Work item -
The records below are to be copied word for word, with every picture left out.

(Web document revisions)
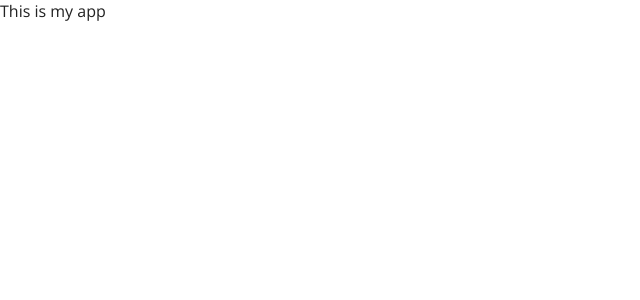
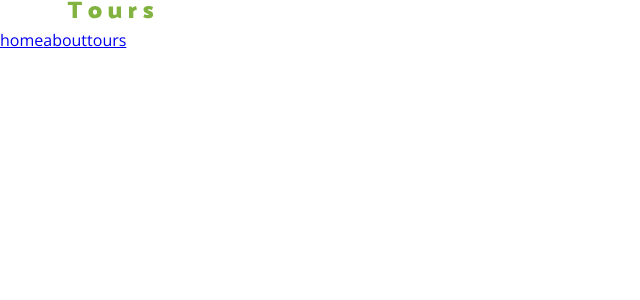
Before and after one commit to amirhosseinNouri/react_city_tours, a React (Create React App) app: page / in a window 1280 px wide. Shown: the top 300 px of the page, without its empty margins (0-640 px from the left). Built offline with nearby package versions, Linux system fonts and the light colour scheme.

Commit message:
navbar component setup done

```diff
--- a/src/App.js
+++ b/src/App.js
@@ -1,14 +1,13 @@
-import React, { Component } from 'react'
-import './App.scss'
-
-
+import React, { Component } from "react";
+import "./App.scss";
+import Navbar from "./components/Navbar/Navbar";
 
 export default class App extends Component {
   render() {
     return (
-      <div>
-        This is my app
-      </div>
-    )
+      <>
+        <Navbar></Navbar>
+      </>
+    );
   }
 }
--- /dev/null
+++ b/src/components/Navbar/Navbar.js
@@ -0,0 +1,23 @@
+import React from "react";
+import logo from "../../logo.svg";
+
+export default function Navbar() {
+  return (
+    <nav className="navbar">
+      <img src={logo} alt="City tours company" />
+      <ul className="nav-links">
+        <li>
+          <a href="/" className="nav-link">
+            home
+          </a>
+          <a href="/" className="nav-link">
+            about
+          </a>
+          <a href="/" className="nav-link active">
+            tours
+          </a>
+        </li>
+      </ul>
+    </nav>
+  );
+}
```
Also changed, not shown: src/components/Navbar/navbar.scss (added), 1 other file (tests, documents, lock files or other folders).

Written response -
Before and after one commit to amirhosseinNouri/react_city_tours, a React (Create React App) app: page / in a window 1280 px wide. Shown: the top 300 px of the page, without its empty margins (0-640 px from the left). Built offline with nearby package versions, Linux system fonts and the light colour scheme.

Commit message:
navbar component setup done

```diff
--- a/src/App.js
+++ b/src/App.js
@@ -1,14 +1,13 @@
-import React, { Component } from 'react'
-import './App.scss'
-
-
+import React, { Component } from "react";
+import "./App.scss";
+import Navbar from "./components/Navbar/Navbar";
 
 export default class App extends Component {
   render() {
     return (
-      <div>
-        This is my app
-      </div>
-    )
+      <>
+        <Navbar></Navbar>
+      </>
+    );
   }
 }
--- /dev/null
+++ b/src/components/Navbar/Navbar.js
@@ -0,0 +1,23 @@
+import React from "react";
+import logo from "../../logo.svg";
+
+export default function Navbar() {
+  return (
+    <nav className="navbar">
+      <img src={logo} alt="City tours company" />
+      <ul className="nav-links">
+        <li>
+          <a href="/" className="nav-link">
+            home
+          </a>
+          <a href="/" className="nav-link">
+            about
+          </a>
+          <a href="/" className="nav-link active">
+            tours
+          </a>
+        </li>
+      </ul>
+    </nav>
+  );
+}
```
Also changed, not shown: src/components/Navbar/navbar.scss (added), 1 other file (tests, documents, lock files or other folders).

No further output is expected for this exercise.